The Toronto-based bank said its profit for the quarter ended Jan. 31 was up from $1.51 billion in the same period a year earlier and amounted to $2.37 per diluted share, an increase from $2.28 per diluted share.
The results came as the bank has focused on digital innovation by launching BMO Insights, which uses artificial intelligence to help customers manage their day-to-day finances and cash flow.
It’s also prioritized expanding its brick-and-mortar presence in the U.S. BMO recently opened new private wealth offices in both Dallas and Atlanta and announced the opening of its first commercial banking office in Los Angeles in the quarter.
On a conference call with financial analysts, BMO chief executive Darryl White characterized the moves as a sign of the bank’s commitment to North American customers.
“This is a great example of how we’re increasing our wealth penetration with our commercial and business banking customers, a key growth segment for BMO,” he said.
The moves helped the bank report a revenue of nearly $6.75 billion, up from nearly $6.52 billion.
The growth was offset in part by higher provisions for credit losses and expenses.
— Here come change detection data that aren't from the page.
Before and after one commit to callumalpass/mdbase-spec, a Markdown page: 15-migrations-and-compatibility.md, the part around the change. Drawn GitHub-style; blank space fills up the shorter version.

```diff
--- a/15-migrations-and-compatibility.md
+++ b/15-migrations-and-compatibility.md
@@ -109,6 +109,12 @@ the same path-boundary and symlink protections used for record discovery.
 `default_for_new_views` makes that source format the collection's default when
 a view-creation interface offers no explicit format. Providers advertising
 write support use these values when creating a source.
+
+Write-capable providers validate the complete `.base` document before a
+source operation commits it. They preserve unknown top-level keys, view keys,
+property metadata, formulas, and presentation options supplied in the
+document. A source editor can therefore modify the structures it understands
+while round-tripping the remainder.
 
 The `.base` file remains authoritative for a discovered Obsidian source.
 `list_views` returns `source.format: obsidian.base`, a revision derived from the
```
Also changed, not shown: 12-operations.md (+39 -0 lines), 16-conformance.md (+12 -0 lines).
It reported a provision for credit losses of $349 million, compared with $137 million a year earlier.
On an adjusted basis, BMO said it earned $2.41 per diluted share, an increase from $2.32 per diluted share in the same quarter a year earlier.
Analysts on average had expected an adjusted profit of $2.37 per diluted share, according to financial markets data firm Refinitiv.
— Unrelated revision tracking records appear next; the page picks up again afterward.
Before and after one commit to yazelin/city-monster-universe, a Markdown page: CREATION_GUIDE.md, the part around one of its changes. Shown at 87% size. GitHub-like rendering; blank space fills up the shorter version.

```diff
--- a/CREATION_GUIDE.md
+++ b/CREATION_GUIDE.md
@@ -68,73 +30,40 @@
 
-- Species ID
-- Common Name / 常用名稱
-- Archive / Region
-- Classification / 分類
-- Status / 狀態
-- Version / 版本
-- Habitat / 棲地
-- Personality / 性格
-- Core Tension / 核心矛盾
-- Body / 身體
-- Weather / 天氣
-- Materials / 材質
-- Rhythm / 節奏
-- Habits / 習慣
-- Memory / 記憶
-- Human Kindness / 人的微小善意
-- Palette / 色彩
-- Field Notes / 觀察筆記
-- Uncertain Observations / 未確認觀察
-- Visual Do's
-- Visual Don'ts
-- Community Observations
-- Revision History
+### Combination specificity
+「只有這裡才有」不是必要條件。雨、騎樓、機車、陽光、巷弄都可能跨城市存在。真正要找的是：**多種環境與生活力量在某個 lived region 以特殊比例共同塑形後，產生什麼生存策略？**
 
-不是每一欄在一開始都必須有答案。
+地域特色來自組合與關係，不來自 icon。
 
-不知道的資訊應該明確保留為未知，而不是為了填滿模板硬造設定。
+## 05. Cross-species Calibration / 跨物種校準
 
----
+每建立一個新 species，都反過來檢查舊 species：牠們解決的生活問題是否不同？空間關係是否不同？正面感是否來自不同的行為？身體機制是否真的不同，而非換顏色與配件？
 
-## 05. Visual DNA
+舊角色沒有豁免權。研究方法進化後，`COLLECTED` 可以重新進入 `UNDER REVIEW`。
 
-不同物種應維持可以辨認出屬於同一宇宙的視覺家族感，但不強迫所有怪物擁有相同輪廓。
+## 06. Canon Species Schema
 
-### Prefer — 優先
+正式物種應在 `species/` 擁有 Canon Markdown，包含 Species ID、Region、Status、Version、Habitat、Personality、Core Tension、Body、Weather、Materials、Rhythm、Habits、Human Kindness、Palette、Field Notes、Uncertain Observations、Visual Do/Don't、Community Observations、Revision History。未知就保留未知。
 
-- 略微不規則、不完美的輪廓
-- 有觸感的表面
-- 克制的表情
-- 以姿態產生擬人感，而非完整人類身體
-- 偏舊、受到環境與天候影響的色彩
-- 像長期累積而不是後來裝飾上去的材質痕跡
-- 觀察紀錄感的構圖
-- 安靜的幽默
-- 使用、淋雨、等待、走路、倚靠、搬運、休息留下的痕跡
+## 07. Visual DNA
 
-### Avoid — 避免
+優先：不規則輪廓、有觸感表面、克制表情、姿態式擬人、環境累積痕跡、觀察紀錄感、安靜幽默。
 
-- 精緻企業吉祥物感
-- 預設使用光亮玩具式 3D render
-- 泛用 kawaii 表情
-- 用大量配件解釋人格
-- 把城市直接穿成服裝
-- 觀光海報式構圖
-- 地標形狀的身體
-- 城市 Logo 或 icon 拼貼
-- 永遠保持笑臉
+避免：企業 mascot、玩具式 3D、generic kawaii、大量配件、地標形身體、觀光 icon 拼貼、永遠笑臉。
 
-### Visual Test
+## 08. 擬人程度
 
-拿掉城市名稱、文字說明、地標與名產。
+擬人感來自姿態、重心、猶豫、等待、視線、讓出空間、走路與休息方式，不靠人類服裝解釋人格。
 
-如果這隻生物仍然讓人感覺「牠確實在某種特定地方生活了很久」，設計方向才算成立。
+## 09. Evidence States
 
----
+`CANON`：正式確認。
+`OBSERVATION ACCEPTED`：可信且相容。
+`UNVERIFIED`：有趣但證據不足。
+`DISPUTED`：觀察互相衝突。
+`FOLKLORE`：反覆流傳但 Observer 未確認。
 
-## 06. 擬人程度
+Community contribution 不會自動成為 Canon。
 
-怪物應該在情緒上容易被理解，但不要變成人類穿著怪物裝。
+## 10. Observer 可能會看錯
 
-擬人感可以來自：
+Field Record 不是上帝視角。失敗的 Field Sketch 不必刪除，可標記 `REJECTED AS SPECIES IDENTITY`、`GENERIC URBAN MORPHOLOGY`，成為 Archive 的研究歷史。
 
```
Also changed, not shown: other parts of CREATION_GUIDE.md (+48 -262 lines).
BMO shares were down $1.72 or nearly two per cent at $97.75 in trading on the Toronto Stock Exchange in trading Tuesday morning.
Looking at the quarter, White said he believes the bank performed well, has significant momentum and several businesses increasing their market share.
David Casper, BMO’s U.S. chief executive, predicted that will continue because of the bank’s January announcement that it will acquire Clearpool Group Inc., a New-York-based provider of holistic electronic trading solutions.
It also purchased New York-based KGS-Alpha Capital Markets, a fixed income broker-dealer specializing in U.S. mortgage and asset-backed securities, last year.
“All of those are investments that are continuing to grow and will bear fruit over time, and so I do have good confidence in our U.S. business and the growth that we see there,” Casper said.
The bank will also be watching for any impact from the novel coronavirus outbreak, which has spread to a handful of Canadians and tens of thousands more around the globe.
Patrick Cronin, BMO’s chief risk officer, said it is “probably too early to tell” what impact the outbreak could have on BMO’s business, but the bank is first concerned with the health and safety of employees in Asia and other affected regions.
“We’re obviously very focused on business continuity as well to ensure that we’ve got continuity in all of our regions in the event it gets worse,” he said.
BMO has yet to see any short-term impacts from the outbreak, but said potential affects will take longer to notice in its credit portfolios.
Scotiabank and Royal Bank of Canada also said when they reported their results that they have yet to see an impact from the outbreak.
This report by The Canadian Press was first published Feb. 25, 2020.
Companies in this story: (TSX: BMO, TSX:RY, TSX:BNS)
Tara Deschamps, The Canadian Press